# EXERCISE
Which lines of the data contain the string "banner"? Show each of them.

(Beginning of RECORDED INFORMATION)

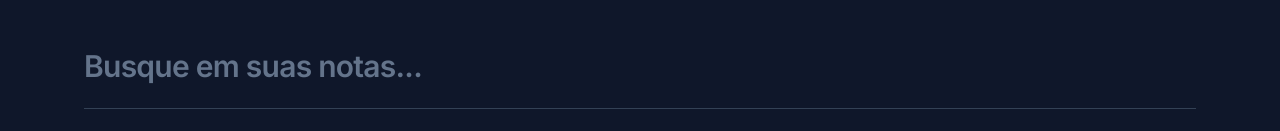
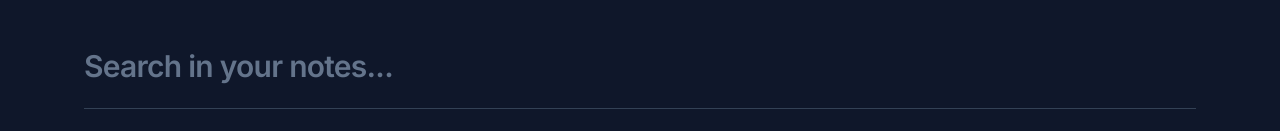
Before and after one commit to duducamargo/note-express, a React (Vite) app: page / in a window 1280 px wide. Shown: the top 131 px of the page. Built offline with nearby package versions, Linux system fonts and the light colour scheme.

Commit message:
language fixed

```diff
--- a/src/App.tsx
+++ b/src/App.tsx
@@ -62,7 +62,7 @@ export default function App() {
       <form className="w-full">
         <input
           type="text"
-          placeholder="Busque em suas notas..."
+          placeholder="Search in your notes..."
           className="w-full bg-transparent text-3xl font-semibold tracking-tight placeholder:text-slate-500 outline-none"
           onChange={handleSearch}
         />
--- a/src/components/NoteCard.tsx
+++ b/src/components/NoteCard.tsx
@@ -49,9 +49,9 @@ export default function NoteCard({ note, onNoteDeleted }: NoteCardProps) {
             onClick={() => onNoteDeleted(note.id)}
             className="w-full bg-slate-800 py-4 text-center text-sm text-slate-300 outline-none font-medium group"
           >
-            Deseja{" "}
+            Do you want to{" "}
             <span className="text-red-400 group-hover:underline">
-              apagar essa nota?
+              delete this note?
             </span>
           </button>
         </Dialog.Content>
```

(End of RECORDED INFORMATION)
(Beginning of RECORDED INFORMATION)

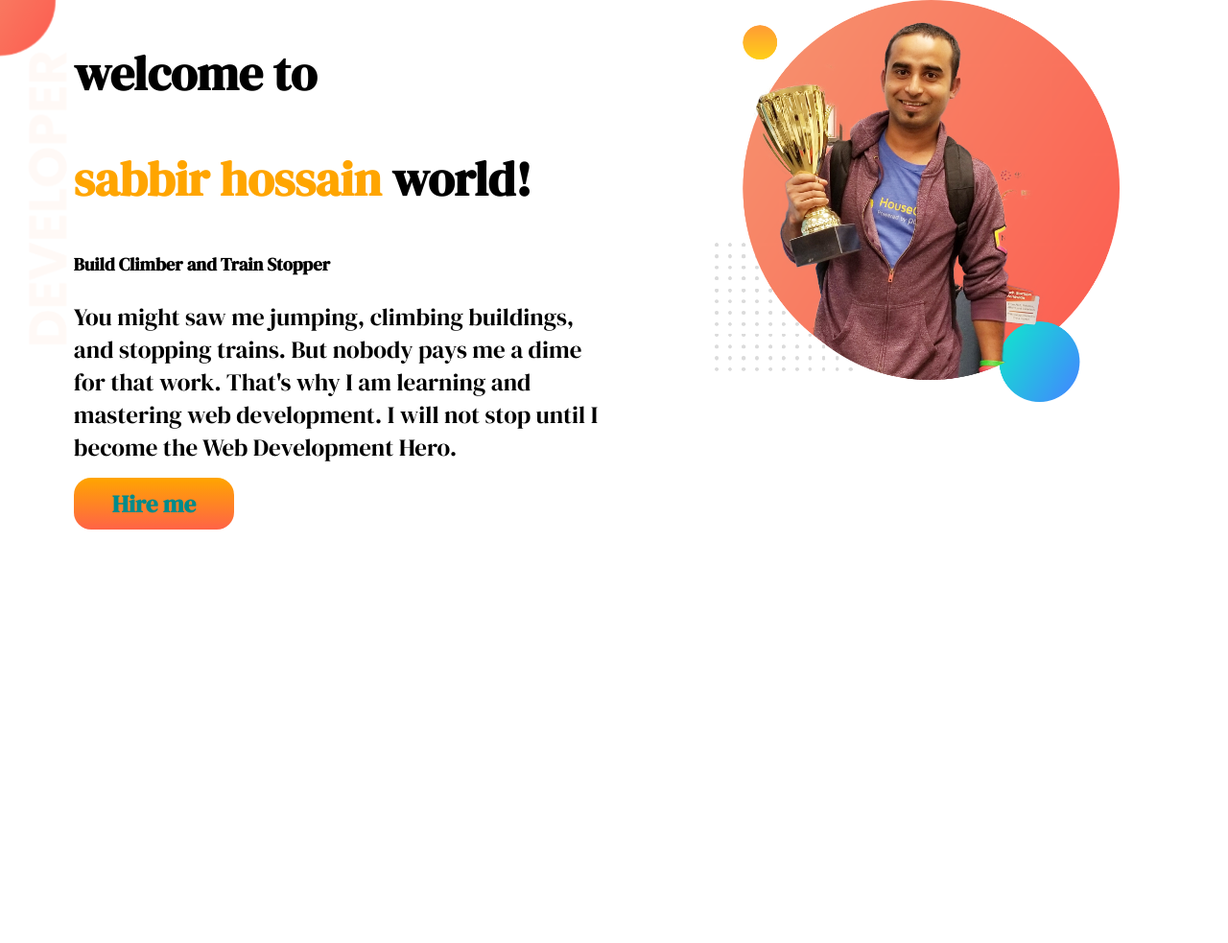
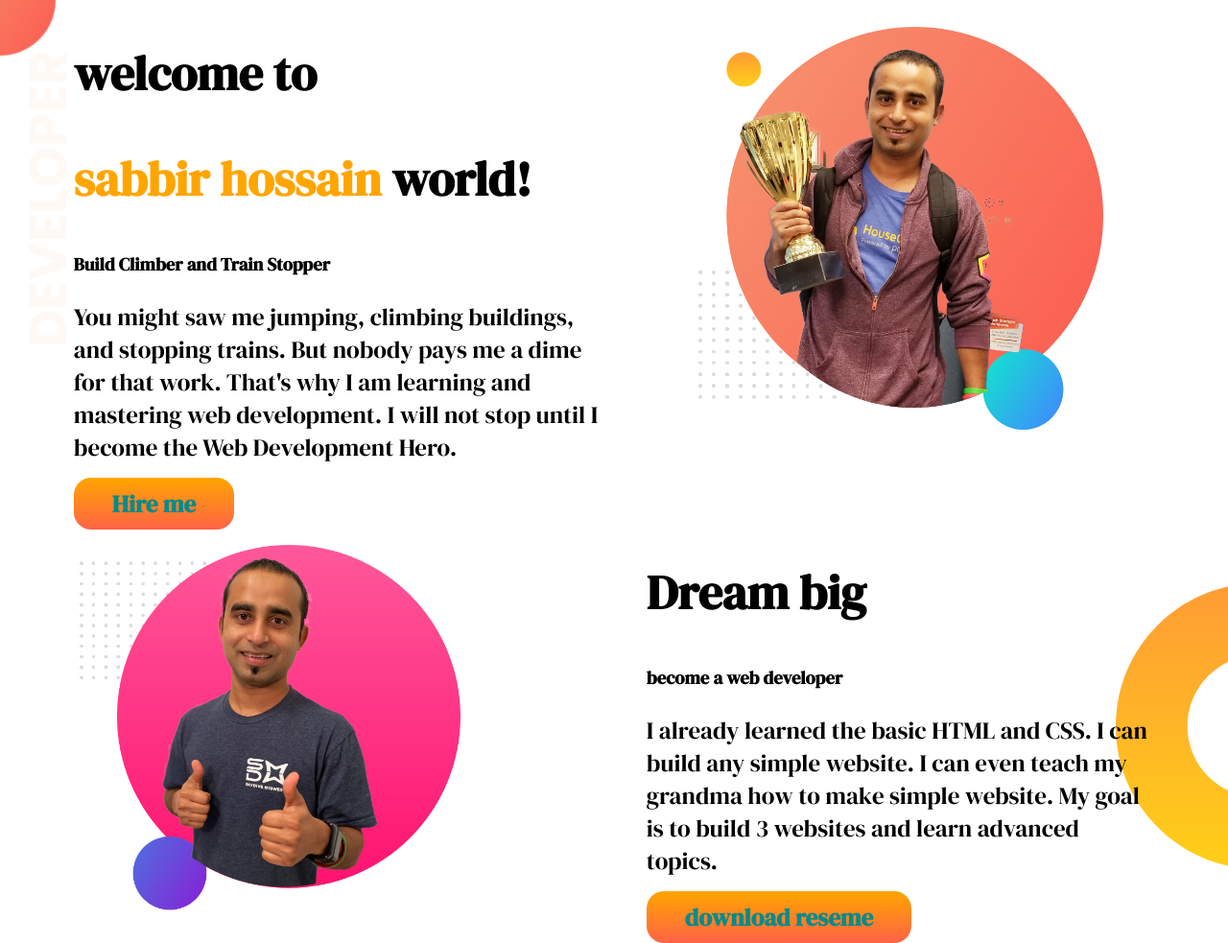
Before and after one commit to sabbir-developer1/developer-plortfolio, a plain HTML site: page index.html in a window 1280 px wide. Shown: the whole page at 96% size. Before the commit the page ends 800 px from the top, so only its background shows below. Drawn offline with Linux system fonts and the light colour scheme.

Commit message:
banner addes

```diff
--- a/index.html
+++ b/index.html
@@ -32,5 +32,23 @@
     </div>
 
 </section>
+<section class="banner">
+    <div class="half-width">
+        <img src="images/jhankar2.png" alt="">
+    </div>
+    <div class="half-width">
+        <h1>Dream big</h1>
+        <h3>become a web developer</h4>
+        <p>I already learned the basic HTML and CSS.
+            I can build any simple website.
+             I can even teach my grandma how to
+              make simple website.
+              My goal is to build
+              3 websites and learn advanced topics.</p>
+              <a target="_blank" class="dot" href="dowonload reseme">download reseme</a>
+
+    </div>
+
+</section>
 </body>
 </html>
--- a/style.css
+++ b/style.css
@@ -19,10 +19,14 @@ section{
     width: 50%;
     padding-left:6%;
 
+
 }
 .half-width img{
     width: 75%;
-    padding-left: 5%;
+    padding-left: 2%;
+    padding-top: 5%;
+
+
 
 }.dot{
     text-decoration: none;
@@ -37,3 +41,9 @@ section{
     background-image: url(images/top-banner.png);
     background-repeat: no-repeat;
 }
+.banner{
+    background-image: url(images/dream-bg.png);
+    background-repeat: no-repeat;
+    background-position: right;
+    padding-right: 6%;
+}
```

(End of RECORDED INFORMATION)
(Beginning of RECORDED INFORMATION)

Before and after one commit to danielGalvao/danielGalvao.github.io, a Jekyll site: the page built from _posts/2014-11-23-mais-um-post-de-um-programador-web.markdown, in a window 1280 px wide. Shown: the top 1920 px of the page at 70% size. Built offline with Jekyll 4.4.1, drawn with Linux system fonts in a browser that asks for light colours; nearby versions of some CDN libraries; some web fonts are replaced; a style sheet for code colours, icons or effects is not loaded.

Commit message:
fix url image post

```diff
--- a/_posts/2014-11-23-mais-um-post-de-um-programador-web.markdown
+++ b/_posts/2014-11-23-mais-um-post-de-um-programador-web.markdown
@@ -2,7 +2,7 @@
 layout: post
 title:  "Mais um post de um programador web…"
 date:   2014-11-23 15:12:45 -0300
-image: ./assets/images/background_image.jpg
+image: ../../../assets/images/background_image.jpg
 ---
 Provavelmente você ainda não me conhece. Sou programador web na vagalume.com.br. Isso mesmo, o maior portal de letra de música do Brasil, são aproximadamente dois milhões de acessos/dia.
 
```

(End of RECORDED INFORMATION)

# RESPONSE AREA
banner addes
+<section class="banner">
     background-image: url(images/top-banner.png);
+.banner{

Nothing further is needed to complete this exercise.